With the proliferation of AR15s and STANAG-compatible rifles, many of us end up having to keep numerous incompatible magazines on hand. For example, 6.8mm SPC and 338 Spectre require one type, 223 Remington, 300 Blackout and 458 SOCOM another, 7.62×39 a third. Keeping them straight for a range trip is half the problem. Changing over chest rig pouches from mostly straight 223 to curved 7.62×39 is more annoying. And the cost of getting numerous magazines for every caliber isn’t trivial, either. The Unimag by Ross and Zheng Engineering solves this problem by using a stainless-steel body shaped much like a regular GI magazine and a clever articulated follower that automatically adjusts to the shape of the cartridge column. It worked well for me in a variety of AR15s, ARAK21, TAR21, RDB, MAD556 (a roller-lock rifle with very fast cycle). The magazine body is treated with slick anti-corrosive finish on the inside and with textured finish on the outside. This design should be of a special interest to 458 SOCOM users, as it holds a dozen large-bore rounds instead of the usual ten that fit in a conventional GI magazine.
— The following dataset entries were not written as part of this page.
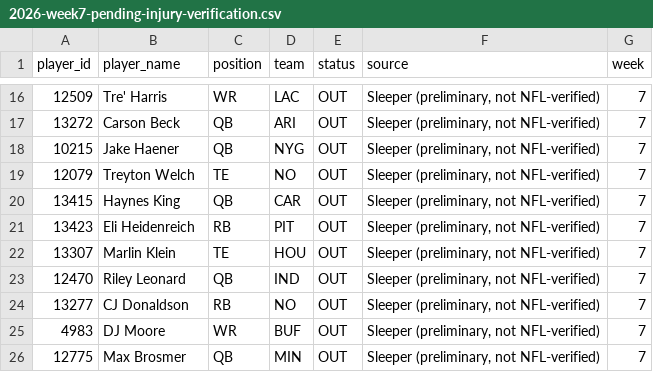
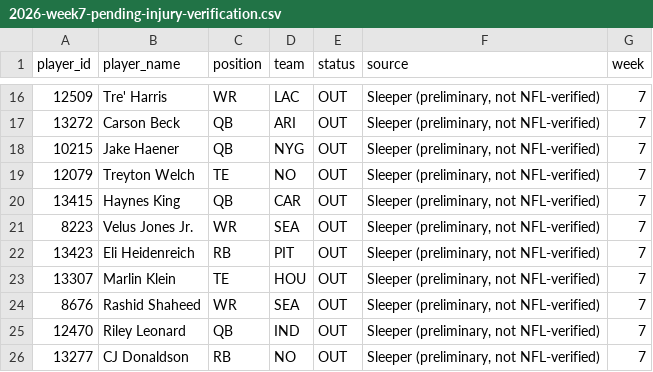
Before and after one commit to egarza2424/Data-Daddy, a CSV file: projection-model/validation/2026-week7-pending-injury-verification.csv, drawn as a sheet; only a part is shown, gaps mark what is left out; the shorter side is filled out with more unchanged rows; the diff names each change by its address in the sheet, - before the commit and + after, or states it on an @@ line.

```diff
--- a/projection-model/validation/2026-week7-pending-injury-verification.csv
+++ b/projection-model/validation/2026-week7-pending-injury-verification.csv
+row 21: 8223 | Velus Jones Jr. | WR | SEA | OUT | Sleeper (preliminary, not NFL-verified) | 7
+row 24: 8676 | Rashid Shaheed | WR | SEA | OUT | Sleeper (preliminary, not NFL-verified) | 7
```
Also changed, not shown: projection-model/validation/2024-rb-absence-retention-backtest.csv, 3 other files.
Unimag magazine capacity
5.45×39 Russian – 29
6.8 SPC/338 Spectre – 26
7.62×39 Russian – 25
6.5 Grendel – 24
458 SOCOM – 12
223 Remington, 300 Blackout – 30
The Ross and Zheng Engineering, or RZE UNIMAG. Multiple calibers, one magazine.